Dutchmans Breeches grows in the following 38 states:Connecticut, District Of Columbia, Georgia, Idaho, Illinois, Indiana, Kansas, Kentucky, Maryland, Minnesota, Mississippi, Nebraska, New Hampshire, North Carolina, Oklahoma, Pennsylvania, South Carolina, South Dakota, Vermont, Wisconsin, Oregon, West Virginia, Alabama, Arkansas, Delaware, Iowa, Maine, Massachusetts, Michigan, Missouri, New Jersey, New York, North Dakota, Ohio, Rhode Island, Tennessee, Virginia, Washington
The common name Dutchman's breeches derives from their white flowers that look like white breeches.Dicentra cucullaria (Dutchman's breeches) is a perennial herbaceous plant, native to rich woods of eastern North America, with a disjunct population in the Columbia Basin.
The rootstock is a cluster of small pink to white teardrop-shaped bulblets (more precisely, miniature tubers). Leaves are 10-36cm (4-1414in) long and 4-18cm (112-7in) broad, with a petiole (leaf stalk) 5-24cm (2-912in) long. They are trifoliate, with finely divided leaflets.
The flowers usually white, rarely suffused with pink, 1-2cm (12-34in) long. They are produced in early spring in racemes of 3 to 14 flowers on peduncles (flower stalks) 12-25cm (434-934in) long. Unlike the closely related Dicentra canadensis (squirrel corn), the flowers lack fragrance.
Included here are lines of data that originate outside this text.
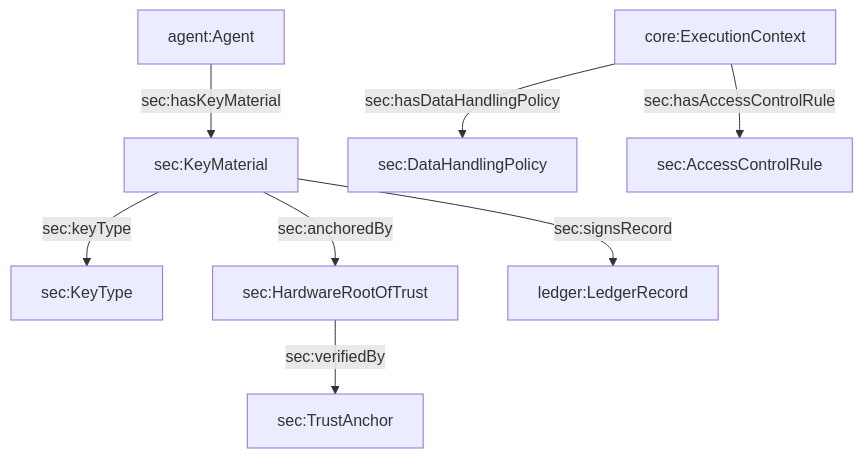
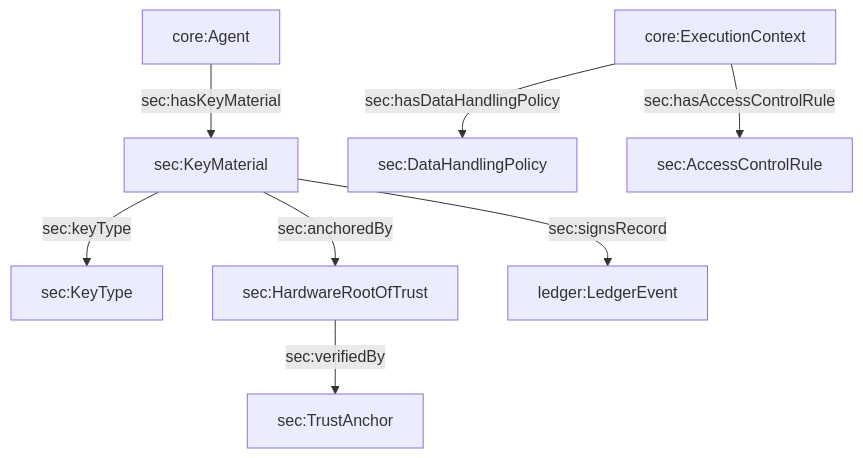
One commit to RichCanvas3/agent-ontology changed the second of 2 diagrams in docs/security-binding.md. Above: the diagram before and after it, drawn with Mermaid. The commit also changed other lines of this file and 30 other files, not shown here.

````diff
--- a/docs/security-binding.md
+++ b/docs/security-binding.md
@@ -49,10 +45,10 @@
 ```mermaid
 graph TD
-  A[agent:Agent] -->|sec:hasKeyMaterial| KM[sec:KeyMaterial]
+  A[core:Agent] -->|sec:hasKeyMaterial| KM[sec:KeyMaterial]
   KM -->|sec:keyType| KT[sec:KeyType]
   KM -->|sec:anchoredBy| HW[sec:HardwareRootOfTrust]
   HW -->|sec:verifiedBy| TA[sec:TrustAnchor]
-  KM -->|sec:signsRecord| LE[ledger:LedgerRecord]
+  KM -->|sec:signsRecord| LE[ledger:LedgerEvent]
   EC[core:ExecutionContext] -->|sec:hasDataHandlingPolicy| POL[sec:DataHandlingPolicy]
   EC -->|sec:hasAccessControlRule| ACR[sec:AccessControlRule]
 ```
````
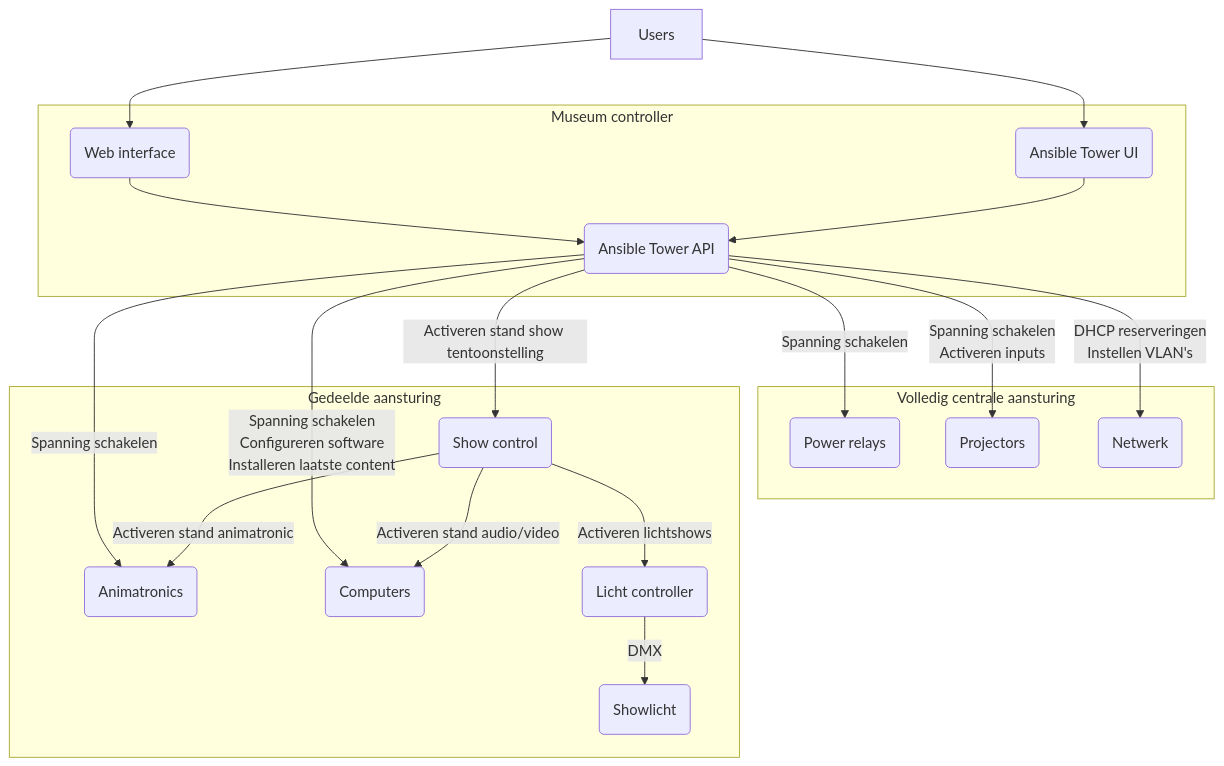
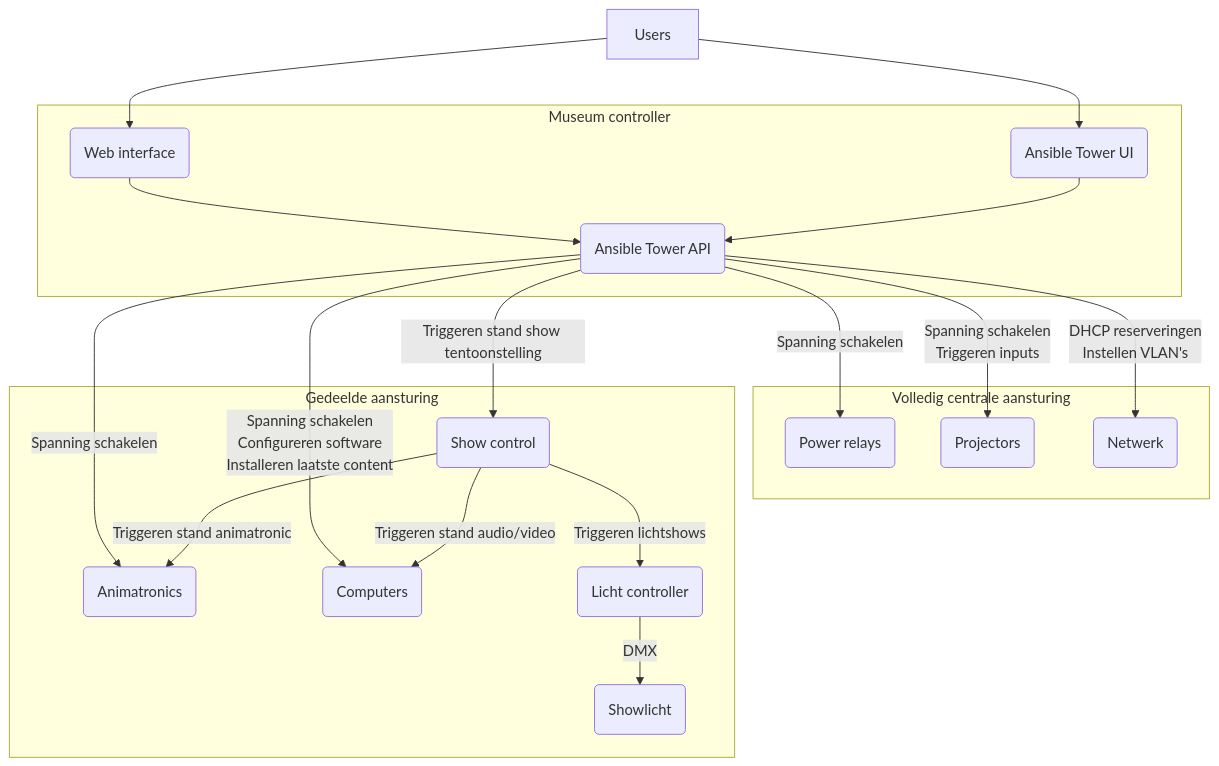
The diagram in content/ontwerpen/showcontrol.md (woutermbrink/naturalis-docs), drawn with Mermaid before and after one commit. The commit also changed other lines of this file, not shown here.

Commit message:
Verander activeren in triggeren

```diff
--- a/content/ontwerpen/showcontrol.md
+++ b/content/ontwerpen/showcontrol.md
@@ -76,23 +76,23 @@
 {{<mermaid align="left">}}
 graph TD
     A[Users] --> B(Web interface)
     A[Users] --> C(Ansible Tower UI)
     subgraph Museum controller
     B --> D(Ansible Tower API)
     C --> D
     end
-    D -->|Activeren stand show tentoonstelling| E(Show control)
+    D -->|Triggeren stand show tentoonstelling| E(Show control)
     D -->|Spanning schakelen| G(Animatronics)
     D -->|Spanning schakelen<br/>Configureren software<br/>Installeren laatste content| F(Computers)
     subgraph Volledig centrale aansturing
     D -->|Spanning schakelen| H(Power relays)
-    D -->|Spanning schakelen<br/>Activeren inputs| I(Projectors)
+    D -->|Spanning schakelen<br/>Triggeren inputs| I(Projectors)
     D -->|DHCP reserveringen<br/>Instellen VLAN's| J(Netwerk)
     end
     subgraph Gedeelde aansturing
-    E -->|Activeren lichtshows| K(Licht controller)
-    E -->|Activeren stand audio/video| F
-    E -->|Activeren stand animatronic| G
+    E -->|Triggeren lichtshows| K(Licht controller)
+    E -->|Triggeren stand audio/video| F
+    E -->|Triggeren stand animatronic| G
     K -->|DMX| L(Showlicht)
     end
 {{< /mermaid >}}
```
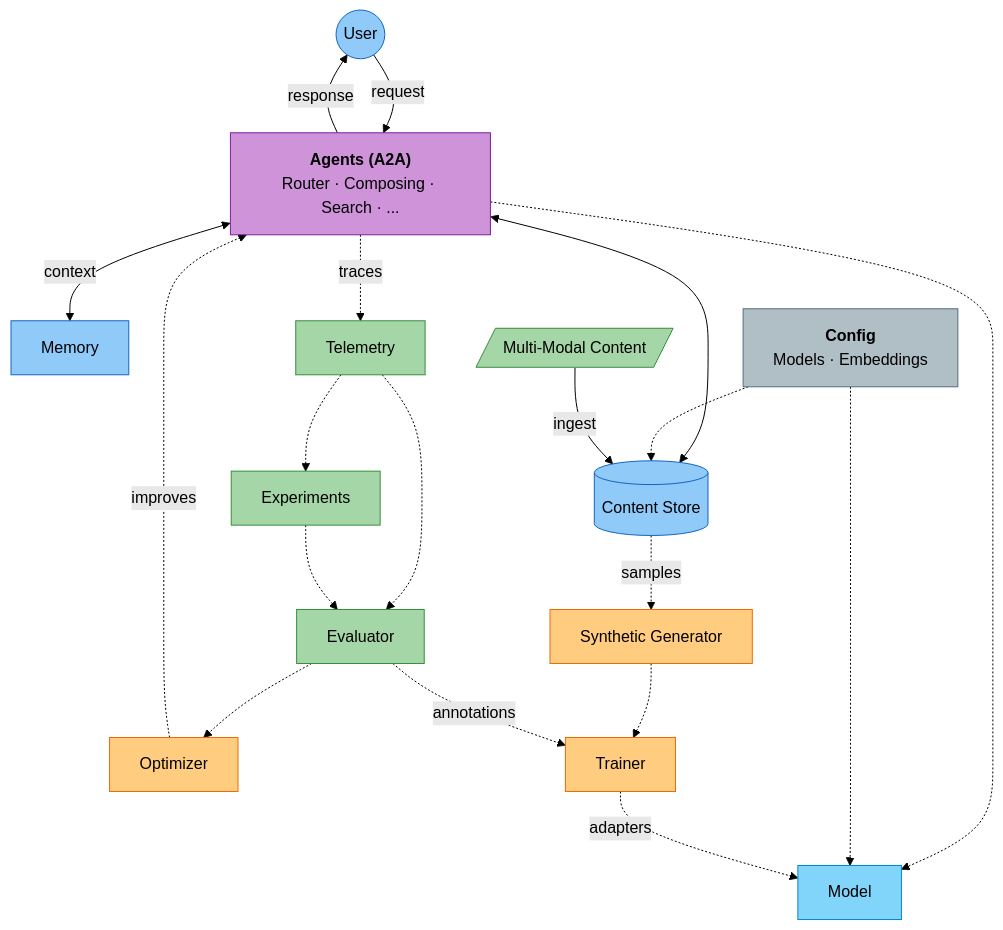
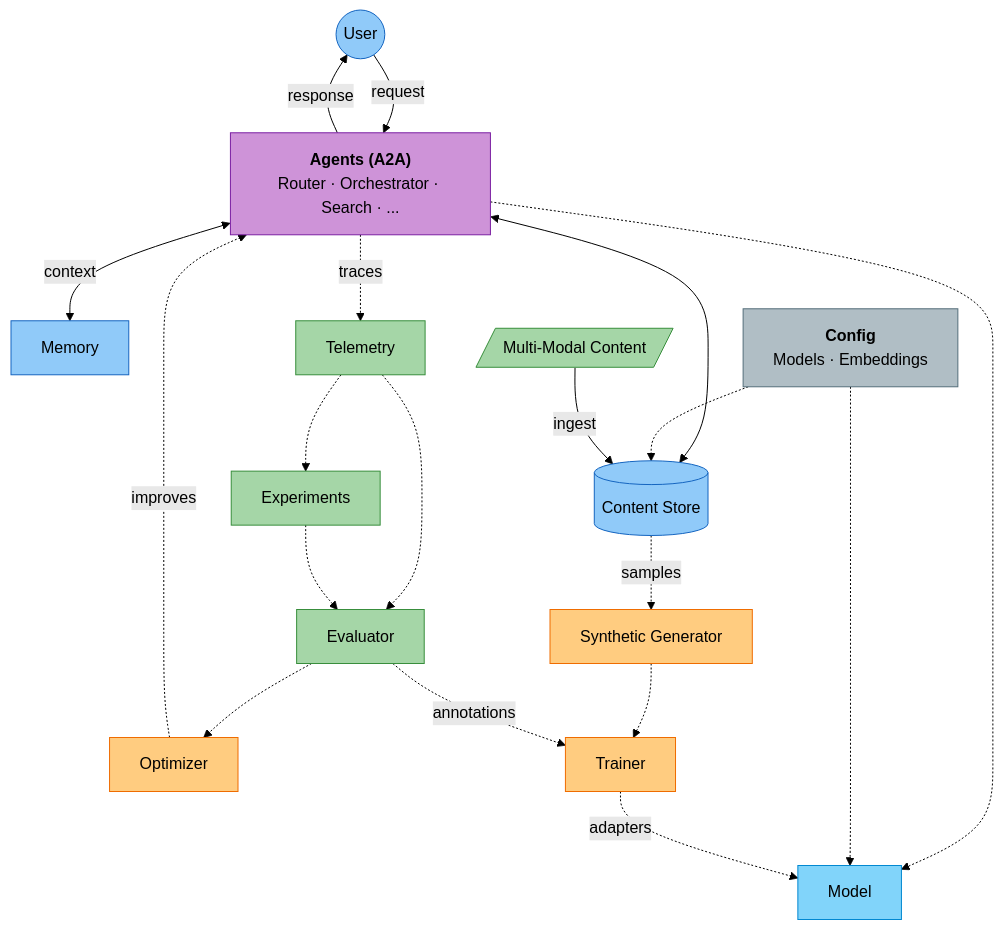
The diagram in docs/index.md (amit-jain/cogniverse), drawn with Mermaid (forest theme) before and after one commit. The commit also changed 15 other files, not shown here.

````diff
--- a/docs/index.md
+++ b/docs/index.md
@@ -11,45 +11,45 @@
 ```mermaid
 flowchart TD
     %% Main Request Flow
-    user(("<span style='color:#000'>User</span>")) --> |request| agentlayer["<span style='color:#000'><b>Agents (A2A)</b><br/>Router · Composing · Search · ...</span>"]
+    user(("<span style='color:#000'>User</span>")) --> |request| agentlayer["<span style='color:#000'><b>Agents (A2A)</b><br/>Router · Orchestrator · Search · ...</span>"]
     agentlayer --> |response| user
     agentlayer <--> store[("<span style='color:#000'>Content Store</span>")]
     agentlayer <--> |context| memory["<span style='color:#000'>Memory</span>"]
     agentlayer -.-> model["<span style='color:#000'>Model</span>"]
     config["<span style='color:#000'><b>Config</b><br/>Models · Embeddings</span>"] -.-> model
     config -.-> store
 
     %% Content Ingestion
     content[/"<span style='color:#000'>Multi-Modal Content</span>"/] --> |ingest| store
 
     %% Continuous Improvement
     agentlayer -.-> |traces| telemetry["<span style='color:#000'>Telemetry</span>"]
     telemetry -.-> evaluator["<span style='color:#000'>Evaluator</span>"]
     evaluator -.-> optimizer["<span style='color:#000'>Optimizer</span>"]
     optimizer -.-> |improves| agentlayer
 
     %% Experiments
     telemetry -.-> experiments["<span style='color:#000'>Experiments</span>"]
     experiments -.-> evaluator
 
     %% Training
     store -.-> |samples| generator["<span style='color:#000'>Synthetic Generator</span>"]
     generator -.-> trainer["<span style='color:#000'>Trainer</span>"]
     evaluator -.-> |annotations| trainer
     trainer -.-> |adapters| model
 
     style user fill:#90caf9,stroke:#1565c0,color:#000
     style content fill:#a5d6a7,stroke:#388e3c,color:#000
     style agentlayer fill:#ce93d8,stroke:#7b1fa2,color:#000
     style model fill:#81d4fa,stroke:#0288d1,color:#000
     style store fill:#90caf9,stroke:#1565c0,color:#000
     style memory fill:#90caf9,stroke:#1565c0,color:#000
 
     style telemetry fill:#a5d6a7,stroke:#388e3c,color:#000
     style experiments fill:#a5d6a7,stroke:#388e3c,color:#000
     style evaluator fill:#a5d6a7,stroke:#388e3c,color:#000
     style optimizer fill:#ffcc80,stroke:#ef6c00,color:#000
     style generator fill:#ffcc80,stroke:#ef6c00,color:#000
     style trainer fill:#ffcc80,stroke:#ef6c00,color:#000
     style config fill:#b0bec5,stroke:#546e7a,color:#000
 ```
````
The pistil of a pollinated flower develops into a slender pod 7-16mm (14-58in) long and 3-5mm (18-316in), narrowed to a point on both ends. The pod splits in half when the seeds are ripe. The seeds are kidney-shaped, with a faint netlike pattern. Each one has a fleshy organ called an elaiosome that attracts ants. Dutchman's breeches is one of many plants whose seeds are spread by ants, a process called myrmecochory. The ants take the seeds to their nest, where they eat the elaiosomes, and put the seeds in their nest debris, where they are protected until they germinate. They also get the added bonus of growing in a medium made richer by the ant nest debris.
The leaves and flower stems die back in late spring after the seed has ripened, and the bulblets remain dormant through the summer. In the fall, starch in the bulblets is converted to sugar, and the beginnings of the next spring's leaves and flowers develop below ground.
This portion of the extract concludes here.